Victoria Mosque Members After Arson Ruled Hate Crime: ‘It Scars You In A Way That Is Forever Lasting’

“There will always be radicals – in every culture, every society, every town. As long as the vast majority is not welcoming them, I think we are safe.”

By Jill AmentJuly 24, 2018 11:55 am,

A chapter in the saga of the Victoria Islamic Center has come to a close.

A federal court found the man suspected of setting the center on fire last year, Marq Vincent Perez, guilty on all counts, including hate crime charges.

Among those pleased with the verdict is Dr. Shahid Hashmi, president of the Victoria Islamic Center and its founding member.

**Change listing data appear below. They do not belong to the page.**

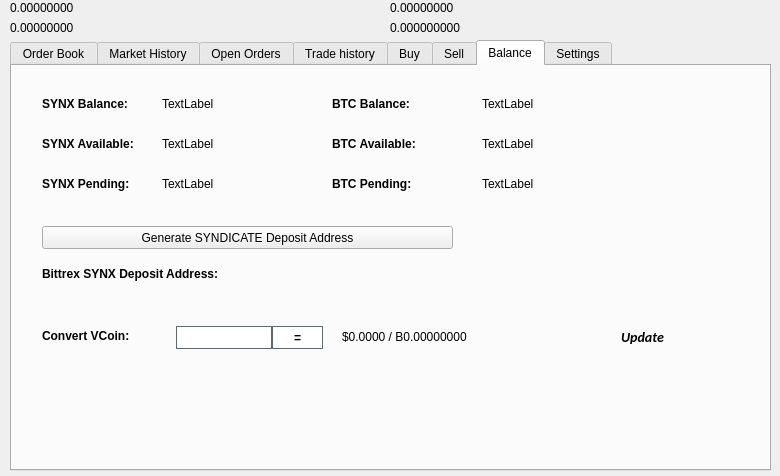
Qt form src/qt/forms/tradingdialog.ui (convertdoubler/strawberrycoin) before a commit.
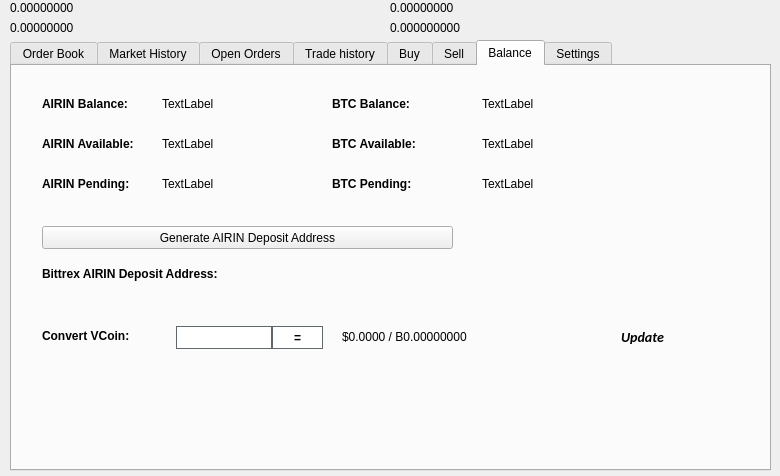
The same form after that commit. The open tabs and pages were chosen to show the change. Icons and pictures are not drawn.

```diff
--- a/src/qt/forms/tradingdialog.ui
+++ b/src/qt/forms/tradingdialog.ui
@@ -2762,7 +2762,7 @@
       </font>
      </property>
      <property name="text">
-      <string>SYNX Balance:</string>
+      <string>AIRIN Balance:</string>
      </property>
     </widget>
     <widget class="QLabel" name="label_12">
@@ -2813,7 +2813,7 @@
       </font>
      </property>
      <property name="text">
-      <string>SYNX Available:</string>
+      <string>AIRIN Available:</string>
      </property>
     </widget>
     <widget class="QLabel" name="label_14">
@@ -2832,7 +2832,7 @@
       </font>
      </property>
      <property name="text">
-      <string>SYNX Pending:</string>
+      <string>AIRIN Pending:</string>
      </property>
     </widget>
     <widget class="QLabel" name="SYNXPendingLabel">
@@ -2928,7 +2928,7 @@
       </font>
      </property>
      <property name="text">
-      <string>Bittrex SYNX Deposit Address:</string>
+      <string>Bittrex AIRIN Deposit Address:</string>
      </property>
     </widget>
     <widget class="QPushButton" name="GenDepositBTN">
@@ -2941,7 +2941,7 @@
       </rect>
      </property>
      <property name="text">
-      <string>Generate SYNDICATE Deposit Address</string>
+      <string>Generate AIRIN Deposit Address</string>
      </property>
      <property name="icon">
       <iconset resource="../syndicate.qrc">
```
Left out of the diff: 46 changed lines with no effect on the pictures.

He and fellow congregants Abe Ajrami and Omar Rachid stood together that January night in 2017, and watched as their mosque burned down.

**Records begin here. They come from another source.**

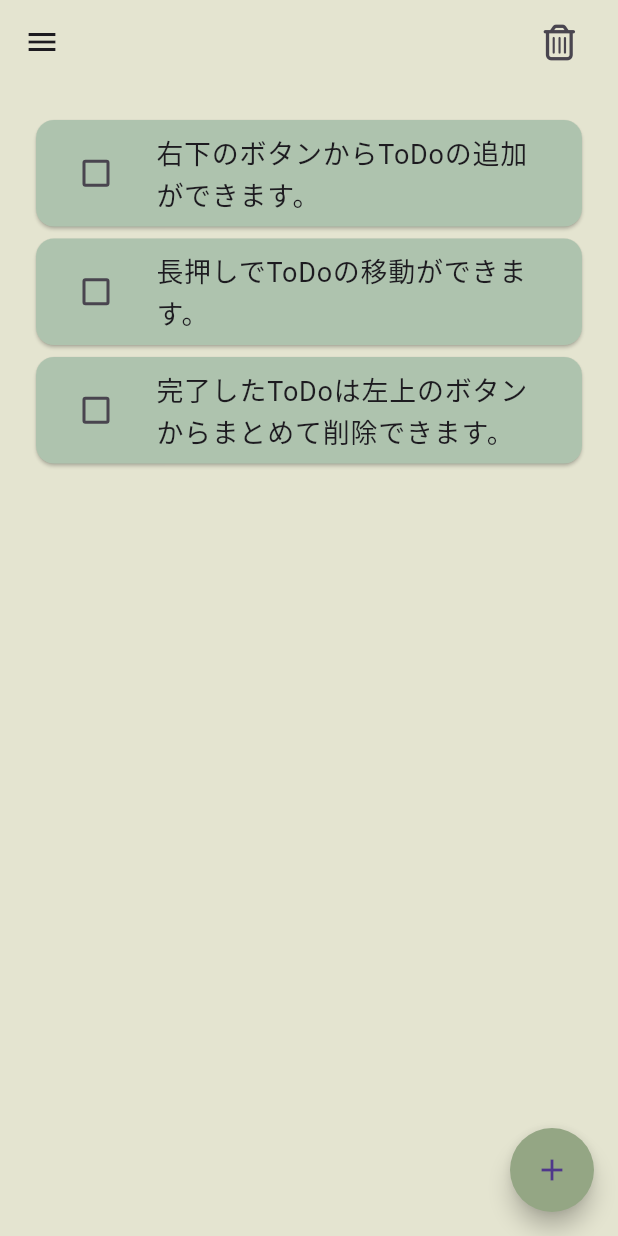
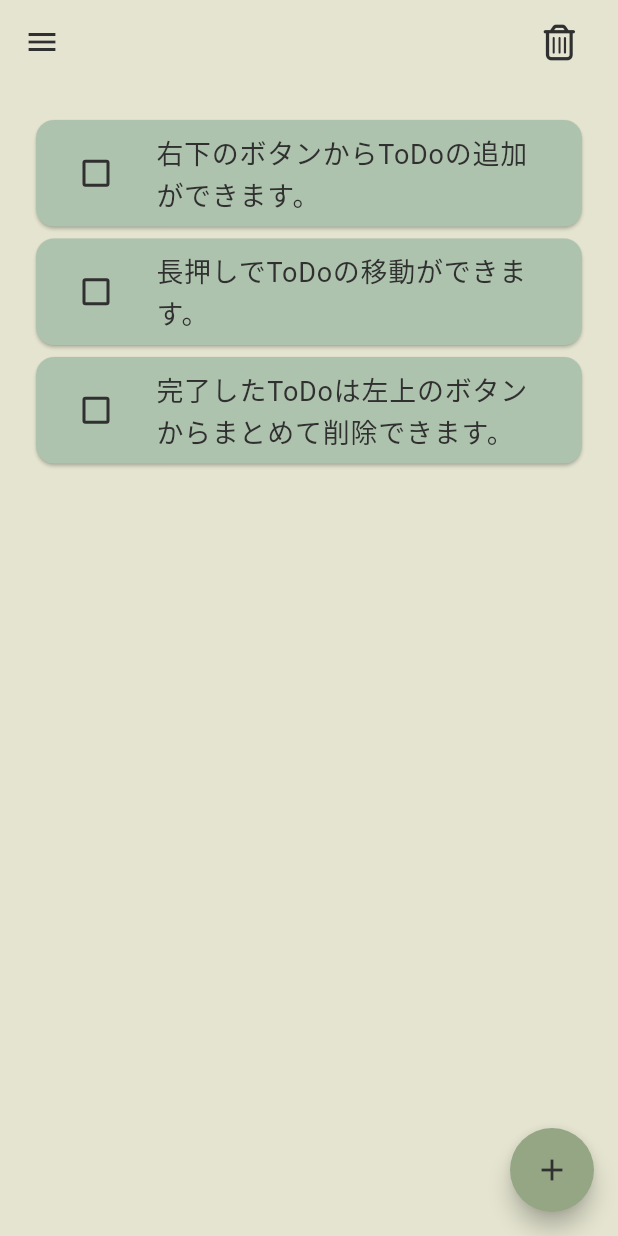
Before and after one commit to ten66/todo_list_app, a Flutter app: the screen it shows after launch, on a phone screen of 412 x 824 dp. Run offline on Flutter 3.47's test engine with Material 3 defaults, Android fonts, the phone set to English and light mode, and no system bars; our stand-ins replace font_awesome_flutter, hive_flutter; accounts and stored records are empty.

Commit message:
#3 colorSchemeにデフォルトの色を設定

```diff
--- a/lib/main.dart
+++ b/lib/main.dart
@@ -21,6 +21,19 @@ class MyApp extends StatelessWidget {
       debugShowCheckedModeBanner: false,
       title: 'Flutter Demo',
       theme: ThemeData(
+        colorScheme: const ColorScheme(
+          brightness: Brightness.light,
+          primary: Color(0xFFAEC3AE),
+          onPrimary: Color(0xFF303030),
+          secondary: Color(0xFF94A684),
+          onSecondary: Color(0xFF303030),
+          error: Colors.red,
+          onError: Colors.white,
+          background: Color(0xFFE4E4D0),
+          onBackground: Color(0xFF303030),
+          surface: Color(0xFFFDE4ED),
+          onSurface: Color(0xFF303030),
+        ),
         useMaterial3: true,
       ),
       home: const HomePage(),
```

“Really seeing the entire structure on fire, it devastates you,” Rachid says. “It’s a house of worship, it’s a house of God and I can’t find any reason how godly a person can be to really burn a house of God – regardless what religion it belongs to.”

Ajrami was put in charge of collecting the mail that poured in from the public after word of the tragedy spread. The post office had to increase the number of mailboxes dedicated to the Victoria Islamic Center due to such a high volume of incoming letters, postcards and donations.

“Some of it was really powerful. We were in tears,” Ajrami says. “That gave us assurance and hope that we are part of this American fabric – that we are safe, we are supported.”

Following the guilty verdict, congregation members expressed a sense of relief and reassurance within their community. But the scar of the hate crime remains ever-present in the minds as they rebuild what was taken from them.

“Yes, you can say that justice is served,” Hashmi says. “We just hope and pray that by this punishment that … he learns his lesson and clears his heart of hate towards us.”

Listen to the audio player above for more with Hashmi, Rachid and Ajrami.

Written by Sarah Yoakley.